Painting the Truth

Read Time:
3m 30sec

The U.S. Army’s First Combat Artists and the Doughboys’ Experience in ­WWI.

By Peter Krass. Wiley. 342 pp. $­30

During World War I, photographers and camera­men commissioned by the U.S. military produced more than 35,000 still photographs for the files of the American Expeditionary Force (AEF). This work, largely done by the newly established Army Signal Corps Photographic Section, was intended to provide military intelligence, a historical record, and educational and propa­ganda materials. At the same time, a much smaller and less-remembered image production project was under way: The AEF commissoned eight prominent illustrators as captains to produce a “historical record” of what became known as the Great ­War.

In Portrait of War, historian Peter Krass takes his readers from the artists’ initial enthusiasm when they signed up to the beginning of the Allies’ occupation of Germany. The men met numerous difficulties as they sought to reach the frontlines and capture scenes of war: fears about their own safety, military stonewalling and physical roadblocks, and a desperately frustrating lack of transport. Like the military’s official photographers, the artists reported to the War Department and to the Committee on Public Information, the government agency that packaged the war for American consumption. They struggled to reconcile Washington’s expectations (drawings of “action” and heroism that would appeal to the press and the public) with what they felt moved to cover (wounded soldiers and civilians, devastated villages). From Krass’s account, it appears that the artists’ work was published only sporadically during the war, though afterward the original sketches and paintings were exhibited ­publicly.

With the aid of a rich record of war careers, and his subjects emerge as more than the stolid faces in ­sepia-­toned World War ­I–­era photographs. But Krass fails to explore the significance of the eight illustrators’ artistic efforts, the reasons for their recruitment, or how the art was used. It is not until late in the book that we learn that the artists had “their own, ­self-­designed specialties,” or that one produced only 30 finished works while others created several times that many. Belatedly, he discloses that, in all, the eight men pro­duced 507 works of art for the ­AEF—­a trifling number compared to the tens of thousands of ­photographs.

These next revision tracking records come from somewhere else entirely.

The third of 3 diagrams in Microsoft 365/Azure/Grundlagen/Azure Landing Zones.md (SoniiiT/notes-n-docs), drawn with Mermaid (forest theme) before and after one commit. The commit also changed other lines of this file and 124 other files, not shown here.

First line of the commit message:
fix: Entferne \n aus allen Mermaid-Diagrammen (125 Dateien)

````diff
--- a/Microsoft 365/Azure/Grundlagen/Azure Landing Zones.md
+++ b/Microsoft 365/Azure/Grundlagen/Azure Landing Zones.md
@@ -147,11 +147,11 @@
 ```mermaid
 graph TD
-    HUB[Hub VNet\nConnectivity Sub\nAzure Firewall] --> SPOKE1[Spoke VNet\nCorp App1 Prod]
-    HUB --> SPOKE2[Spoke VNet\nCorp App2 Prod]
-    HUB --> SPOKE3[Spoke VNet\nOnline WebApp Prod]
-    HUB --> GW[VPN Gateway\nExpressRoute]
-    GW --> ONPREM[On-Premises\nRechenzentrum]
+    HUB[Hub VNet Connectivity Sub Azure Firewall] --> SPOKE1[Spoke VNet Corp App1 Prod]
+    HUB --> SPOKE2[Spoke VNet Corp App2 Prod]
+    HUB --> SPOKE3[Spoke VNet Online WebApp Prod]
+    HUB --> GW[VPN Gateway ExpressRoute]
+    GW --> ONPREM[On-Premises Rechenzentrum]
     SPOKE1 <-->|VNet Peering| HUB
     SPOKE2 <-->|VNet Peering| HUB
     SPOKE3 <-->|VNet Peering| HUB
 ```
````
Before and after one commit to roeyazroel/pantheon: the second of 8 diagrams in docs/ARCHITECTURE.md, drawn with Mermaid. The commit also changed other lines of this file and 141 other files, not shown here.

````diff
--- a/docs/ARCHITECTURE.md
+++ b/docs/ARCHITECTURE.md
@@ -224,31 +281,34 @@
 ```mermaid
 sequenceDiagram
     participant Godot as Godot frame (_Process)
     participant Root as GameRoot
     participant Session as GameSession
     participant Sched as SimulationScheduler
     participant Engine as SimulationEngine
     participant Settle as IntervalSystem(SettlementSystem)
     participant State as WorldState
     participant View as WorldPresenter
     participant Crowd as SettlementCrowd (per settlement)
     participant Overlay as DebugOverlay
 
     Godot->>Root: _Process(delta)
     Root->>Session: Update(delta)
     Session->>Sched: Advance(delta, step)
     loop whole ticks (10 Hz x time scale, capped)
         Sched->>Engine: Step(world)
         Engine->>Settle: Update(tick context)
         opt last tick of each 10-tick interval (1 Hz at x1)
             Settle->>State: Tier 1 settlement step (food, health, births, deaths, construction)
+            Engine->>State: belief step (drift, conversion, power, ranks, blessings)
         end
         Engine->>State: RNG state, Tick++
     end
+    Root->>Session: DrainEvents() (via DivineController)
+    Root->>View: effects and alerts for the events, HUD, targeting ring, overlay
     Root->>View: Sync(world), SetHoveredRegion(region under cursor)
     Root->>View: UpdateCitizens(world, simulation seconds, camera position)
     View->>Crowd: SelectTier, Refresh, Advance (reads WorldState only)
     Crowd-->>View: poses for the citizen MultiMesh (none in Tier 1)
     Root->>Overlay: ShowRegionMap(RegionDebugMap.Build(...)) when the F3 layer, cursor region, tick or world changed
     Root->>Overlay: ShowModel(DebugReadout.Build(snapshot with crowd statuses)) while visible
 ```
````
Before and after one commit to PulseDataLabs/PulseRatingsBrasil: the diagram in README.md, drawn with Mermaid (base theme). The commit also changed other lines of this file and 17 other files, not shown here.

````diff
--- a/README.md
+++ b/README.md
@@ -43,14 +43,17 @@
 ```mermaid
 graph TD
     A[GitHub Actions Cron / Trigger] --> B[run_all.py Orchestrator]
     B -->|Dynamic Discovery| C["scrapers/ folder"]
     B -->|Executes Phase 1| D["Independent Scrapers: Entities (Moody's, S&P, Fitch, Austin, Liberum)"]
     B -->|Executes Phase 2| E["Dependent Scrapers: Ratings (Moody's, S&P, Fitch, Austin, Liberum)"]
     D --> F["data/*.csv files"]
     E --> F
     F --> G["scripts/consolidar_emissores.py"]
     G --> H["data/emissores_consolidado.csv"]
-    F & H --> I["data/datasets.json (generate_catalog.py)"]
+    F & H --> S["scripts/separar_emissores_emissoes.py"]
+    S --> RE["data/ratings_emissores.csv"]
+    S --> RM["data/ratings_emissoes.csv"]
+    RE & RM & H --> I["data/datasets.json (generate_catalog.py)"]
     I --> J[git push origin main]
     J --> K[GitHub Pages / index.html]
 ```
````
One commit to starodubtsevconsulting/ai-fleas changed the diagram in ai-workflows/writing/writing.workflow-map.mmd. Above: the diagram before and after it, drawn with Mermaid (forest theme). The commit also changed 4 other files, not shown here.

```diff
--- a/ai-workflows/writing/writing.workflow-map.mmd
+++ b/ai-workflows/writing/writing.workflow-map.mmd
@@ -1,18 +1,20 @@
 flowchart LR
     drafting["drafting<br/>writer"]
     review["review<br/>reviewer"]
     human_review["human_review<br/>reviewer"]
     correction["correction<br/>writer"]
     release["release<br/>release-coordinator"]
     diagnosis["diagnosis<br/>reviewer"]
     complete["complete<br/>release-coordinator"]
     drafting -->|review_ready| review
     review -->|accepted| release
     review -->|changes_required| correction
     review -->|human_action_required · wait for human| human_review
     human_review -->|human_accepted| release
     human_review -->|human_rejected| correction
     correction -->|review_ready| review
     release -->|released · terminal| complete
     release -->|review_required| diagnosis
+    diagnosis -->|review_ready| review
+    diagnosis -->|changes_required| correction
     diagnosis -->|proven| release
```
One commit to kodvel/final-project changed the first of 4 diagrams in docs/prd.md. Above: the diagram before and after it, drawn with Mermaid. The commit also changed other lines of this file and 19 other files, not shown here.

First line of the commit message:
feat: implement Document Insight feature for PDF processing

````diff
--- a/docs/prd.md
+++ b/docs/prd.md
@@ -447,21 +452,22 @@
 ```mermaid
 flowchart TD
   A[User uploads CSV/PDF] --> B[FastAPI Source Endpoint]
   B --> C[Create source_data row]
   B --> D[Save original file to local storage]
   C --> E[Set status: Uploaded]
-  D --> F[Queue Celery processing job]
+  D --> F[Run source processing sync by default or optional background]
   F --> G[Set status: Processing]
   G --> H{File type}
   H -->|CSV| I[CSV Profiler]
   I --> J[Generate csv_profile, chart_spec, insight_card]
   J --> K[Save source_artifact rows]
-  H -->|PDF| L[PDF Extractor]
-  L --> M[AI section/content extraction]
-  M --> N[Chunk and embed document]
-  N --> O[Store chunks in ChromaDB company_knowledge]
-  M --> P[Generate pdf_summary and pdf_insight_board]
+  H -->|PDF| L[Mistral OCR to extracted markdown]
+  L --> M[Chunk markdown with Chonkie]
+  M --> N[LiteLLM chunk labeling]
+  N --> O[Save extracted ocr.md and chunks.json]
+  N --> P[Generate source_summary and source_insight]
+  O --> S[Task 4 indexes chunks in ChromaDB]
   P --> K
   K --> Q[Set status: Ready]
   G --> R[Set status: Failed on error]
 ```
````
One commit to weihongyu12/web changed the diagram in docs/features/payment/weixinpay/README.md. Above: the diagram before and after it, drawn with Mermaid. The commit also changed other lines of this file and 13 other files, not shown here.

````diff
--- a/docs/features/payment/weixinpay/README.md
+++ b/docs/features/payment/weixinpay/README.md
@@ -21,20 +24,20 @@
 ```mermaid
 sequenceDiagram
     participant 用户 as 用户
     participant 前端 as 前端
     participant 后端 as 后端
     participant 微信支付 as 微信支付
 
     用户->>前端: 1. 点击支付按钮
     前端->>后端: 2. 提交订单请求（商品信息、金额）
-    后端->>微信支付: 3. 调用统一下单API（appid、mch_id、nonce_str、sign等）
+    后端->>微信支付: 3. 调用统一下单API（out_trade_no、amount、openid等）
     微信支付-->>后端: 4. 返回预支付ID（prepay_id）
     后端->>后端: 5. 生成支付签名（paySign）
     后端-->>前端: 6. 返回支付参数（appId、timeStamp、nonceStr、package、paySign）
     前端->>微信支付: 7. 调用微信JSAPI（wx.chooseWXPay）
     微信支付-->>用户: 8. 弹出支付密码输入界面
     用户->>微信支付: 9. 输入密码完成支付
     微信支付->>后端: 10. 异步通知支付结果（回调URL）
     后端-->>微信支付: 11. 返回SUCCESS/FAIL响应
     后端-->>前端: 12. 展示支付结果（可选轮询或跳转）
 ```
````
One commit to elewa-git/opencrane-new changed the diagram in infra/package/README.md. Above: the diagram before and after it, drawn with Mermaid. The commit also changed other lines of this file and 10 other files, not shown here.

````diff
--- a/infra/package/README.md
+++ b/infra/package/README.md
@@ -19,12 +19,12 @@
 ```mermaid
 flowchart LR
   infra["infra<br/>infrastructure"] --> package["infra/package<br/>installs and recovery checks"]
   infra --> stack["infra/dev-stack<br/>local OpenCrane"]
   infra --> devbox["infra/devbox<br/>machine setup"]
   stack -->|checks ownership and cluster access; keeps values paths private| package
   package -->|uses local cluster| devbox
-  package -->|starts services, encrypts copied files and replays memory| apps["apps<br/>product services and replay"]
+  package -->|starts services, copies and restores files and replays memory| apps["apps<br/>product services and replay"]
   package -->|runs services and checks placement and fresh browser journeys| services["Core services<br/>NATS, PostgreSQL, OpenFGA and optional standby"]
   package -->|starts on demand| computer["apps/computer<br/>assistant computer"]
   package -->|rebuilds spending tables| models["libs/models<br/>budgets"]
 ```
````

What could illustrators bring to coverage of the Great War that photographers could not, especially if their mandate was the ­same—­to make a visual historical record? There’s the hint of an answer in artist Harvey Thomas Dunn’s observation about one subject proposed for a picture: “The idea of the two old soldiers talking together is good, but is not successful because they have no foil. . . . It would have been better to have a little child all dressed up in fluffy ruffles rolling a hoop, perhaps, in front of them.” This addition, Krass comments, “would add meaning; now there would be the innocent victim of man’s inhumanity or hope instead of weary resignation. It was time to seize the truth of human existence.” Yet Krass never grapples with what “truth” ­is—­or should ­be—­in ­wartime.

Nor does he acknowledge that today we believe that fabricated elements detract from rather than augment a historical record. Visual documents untouched and free of manipulation, such as the amateur snapshots from Iraq’s Abu Ghraib prison or the security camera video of the attackers who bombed London’s subways in 2005, appear to us to convey what’s true. So how could the AEF’s eight illustrators, recruited by the govern­ment, end up creating images that, as a New York Tribune reviewer at the time noted, prompt viewers to “kindle . . . to their truth, to their unmistakable value as records”? Has our understanding of truth changed over the last century? Or are ­artists—­even if they’re ­sol­diers—­exempted from faithfully docu­menting specific moments in war in order to capture some larger essence of “war”? It will require another book to answer these ­questions.

—Susan D. Moeller

More From This Issue